Business Park Opportunities
Ultimately, attracting and retaining businesses will keep the economies of both areas healthy. Kent Sulser, manager of Davis County Community and Economic Development, is excited about two big projects near Hill Air Force Base – which is already Davis County’s largest employer – that he hopes will sustain last year’s 3.5 percent job growth in the county. An eventual 550-acre business park located in Layton near the east gate of Hill and also a west-side property development by Woodbury Corp. will “help solidify Hill and bring life-sustaining jobs to the community.”
The Business Depot Ogden (BDO) which was once a 1,100 acre military distribution depot, is 95 percent leased. The property has been developed into an industrial and business park by The Boyer Company.
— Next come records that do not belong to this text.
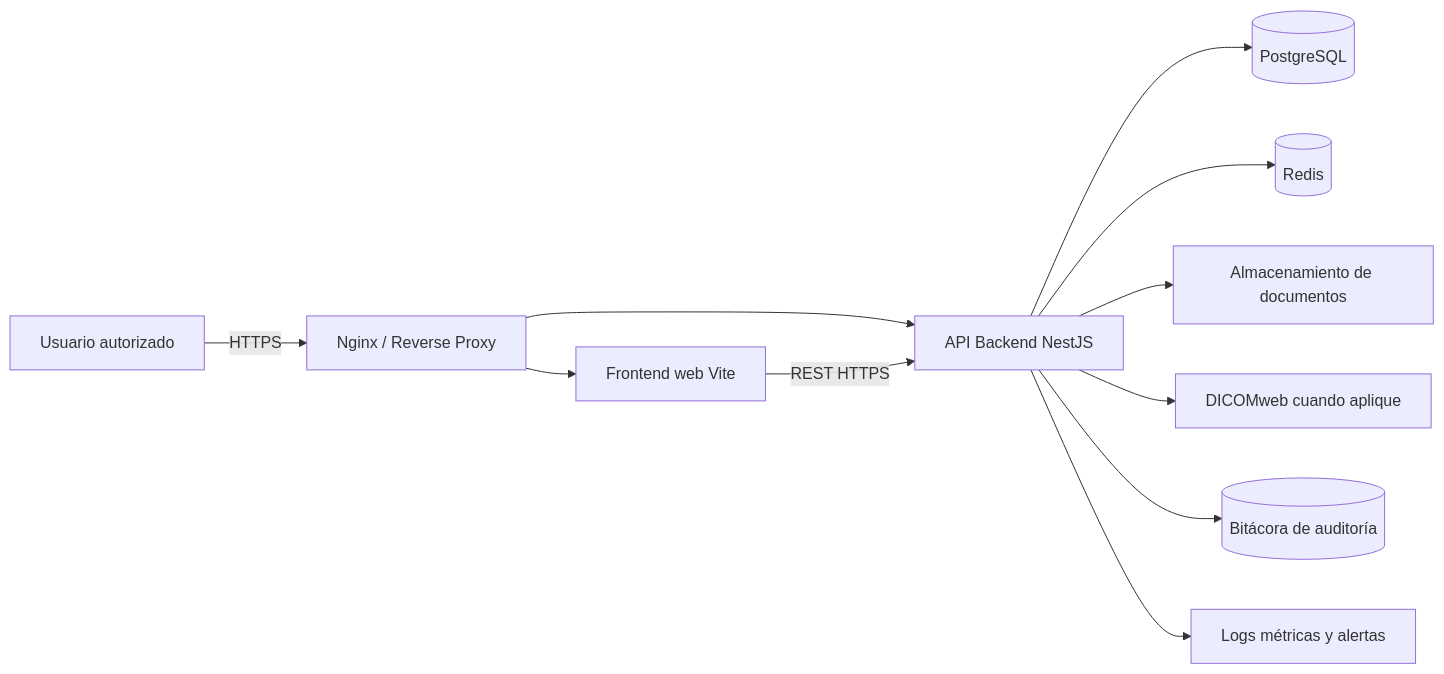
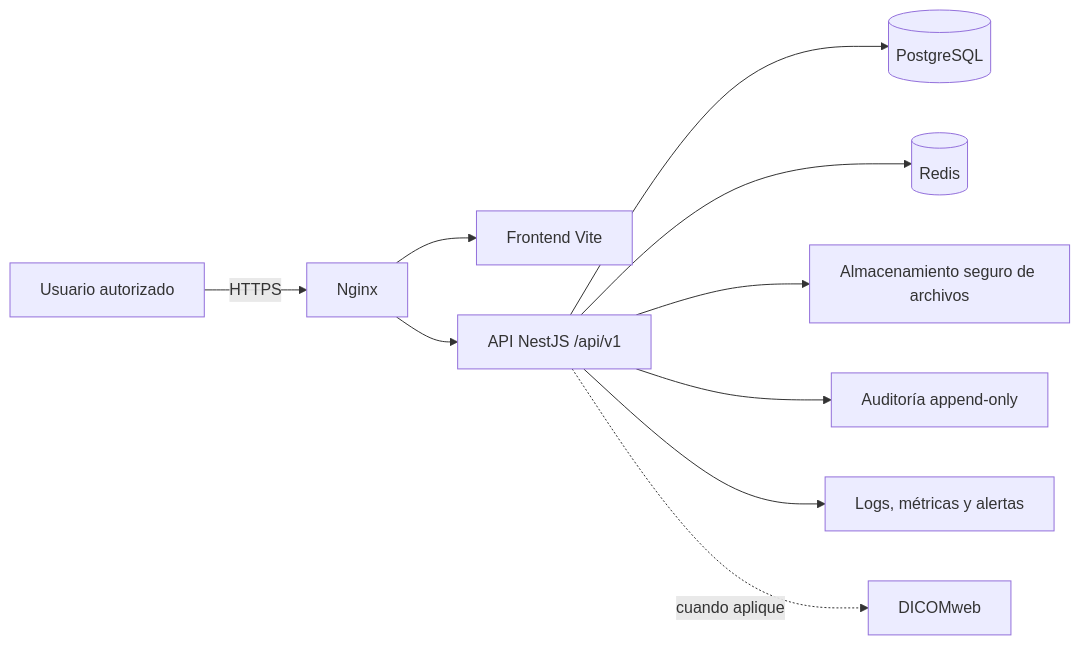
The diagram in README.md (Halvara815/Plataforma-de-consulta-medica), drawn with Mermaid before and after one commit. The commit also changed other lines of this file and 1 other file, not shown here.

````diff
--- a/README.md
+++ b/README.md
@@ -120,13 +58,12 @@
 ```mermaid
 flowchart LR
-    U[Usuario autorizado] -->|HTTPS| N[Nginx / Reverse Proxy]
-    N --> W[Frontend web Vite]
-    N --> A[API Backend NestJS]
-    W -->|REST HTTPS| A
-    A --> DB[(PostgreSQL)]
+    U[Usuario autorizado] -->|HTTPS| N[Nginx]
+    N --> W[Frontend Vite]
+    N --> A[API NestJS /api/v1]
+    A --> P[(PostgreSQL)]
     A --> R[(Redis)]
-    A --> F[Almacenamiento de documentos]
-    A --> D[DICOMweb cuando aplique]
-    A --> AU[(Bitácora de auditoría)]
-    A --> O[Logs métricas y alertas]
+    A --> S[Almacenamiento seguro de archivos]
+    A --> AU[Auditoría append-only]
+    A --> O[Logs, métricas y alertas]
+    A -. cuando aplique .-> D[DICOMweb]
 ```
````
Mixed Use in Northern Utah
In addition to business parks, Northern Utah is seeing a spike in commercial and mixed-use developments.
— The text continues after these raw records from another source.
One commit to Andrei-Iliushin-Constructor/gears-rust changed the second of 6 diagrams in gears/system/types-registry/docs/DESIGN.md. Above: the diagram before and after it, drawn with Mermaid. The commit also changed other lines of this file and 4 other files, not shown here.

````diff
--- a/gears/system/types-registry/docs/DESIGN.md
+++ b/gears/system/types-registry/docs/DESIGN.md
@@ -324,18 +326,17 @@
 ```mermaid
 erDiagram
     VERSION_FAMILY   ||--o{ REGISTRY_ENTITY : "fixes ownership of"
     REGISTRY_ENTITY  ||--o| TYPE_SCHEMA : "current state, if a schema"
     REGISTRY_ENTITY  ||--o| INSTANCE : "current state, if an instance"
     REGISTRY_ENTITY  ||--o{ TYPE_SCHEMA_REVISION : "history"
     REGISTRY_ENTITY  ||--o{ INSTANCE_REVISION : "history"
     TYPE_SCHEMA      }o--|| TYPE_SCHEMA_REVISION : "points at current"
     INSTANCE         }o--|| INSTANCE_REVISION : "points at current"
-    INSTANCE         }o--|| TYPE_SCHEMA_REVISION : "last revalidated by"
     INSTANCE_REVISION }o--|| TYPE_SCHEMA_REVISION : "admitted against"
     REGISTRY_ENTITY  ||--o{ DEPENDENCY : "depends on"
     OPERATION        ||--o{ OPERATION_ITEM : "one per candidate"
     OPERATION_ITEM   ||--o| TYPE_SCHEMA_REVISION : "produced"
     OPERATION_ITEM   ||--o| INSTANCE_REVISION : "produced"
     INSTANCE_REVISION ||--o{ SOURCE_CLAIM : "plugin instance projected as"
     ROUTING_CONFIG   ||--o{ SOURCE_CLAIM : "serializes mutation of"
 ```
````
Davis County is looking forward to the opening of a number of mixed-use properties, including Station Park, which Sulser says will be, “much larger, more walkable and more attractive than The Gateway.” The Village at North Salt Lake is located on an old gravel pit and will feature condos and retail establishments. Midtown Village at Legend Hill in Clearfield is an eight-story complex including 263 luxury condos and a performing arts theater. It will hold the distinction of the first mixed-use development outside of Salt Lake City. “This development will be a major destination for both Clearfield residents and others in Davis and Weber counties, where people can live, work, shop, dine and be entertained all in one complex,” Clearfield Mayor Don Woods says.
Similar conditions exist in Ogden, and a variety of mixed-use developments are slated to come online. The Junction, which was formerly the site of the Ogden City Mall, features a children’s museum, offices, condos and the High Adventure Recreation Center on approximately 20 acres. The Ogden River Project is a 60-acre redevelopment project north of the business district that will feature urban living and small-scale commercial enterprises. Midtown Village will include a $115 million, 12- to 14-story building with condos, 55,000 square feet of retail space and a hotel with a family oriented water park. Additionally, the developers of the former Ben Lomond Hotel are excited about the property’s proximity to the Ogden FrontRunner station, McConkie says, because, “They anticipate that there will be a demand for condo housing that is within walking distance of FrontRunner.”
FrontRunner will play an increasingly important role in the continued growth of Northern Utah as traffic issues persist. Utah Transit Authority’s commuter rail is set to begin service in the spring and will connect a 44-mile corridor from Pleasant View to Salt Lake City. Davis County will have four Frontrunner stops: Clearfield, Layton, Farmington and Woods Cross; Weber County has one in Roy, Ogden and Pleasant View. Sulser expects that just a 5 percent ridership from Davis County residents will reduce traffic congestion along I-15.
Northern Utah is also looking at new ways to encourage entrepreneurial success in the area. Weber, Davis and Morgan Counties are collaborating with Weber State University to promote a project led by Grow Utah Ventures, a venture capital organization that assists early stage Utah businesses. “We are now working on a program called SEED Weber/Morgan/Davis to create more entrepreneurs and home-grown business,” Kusina explains. “We are trying to embrace more of the economic potential than just recruiting new companies. More energy is going toward helping grow the the companies that are here and pushing entrepreneurship and local business development.”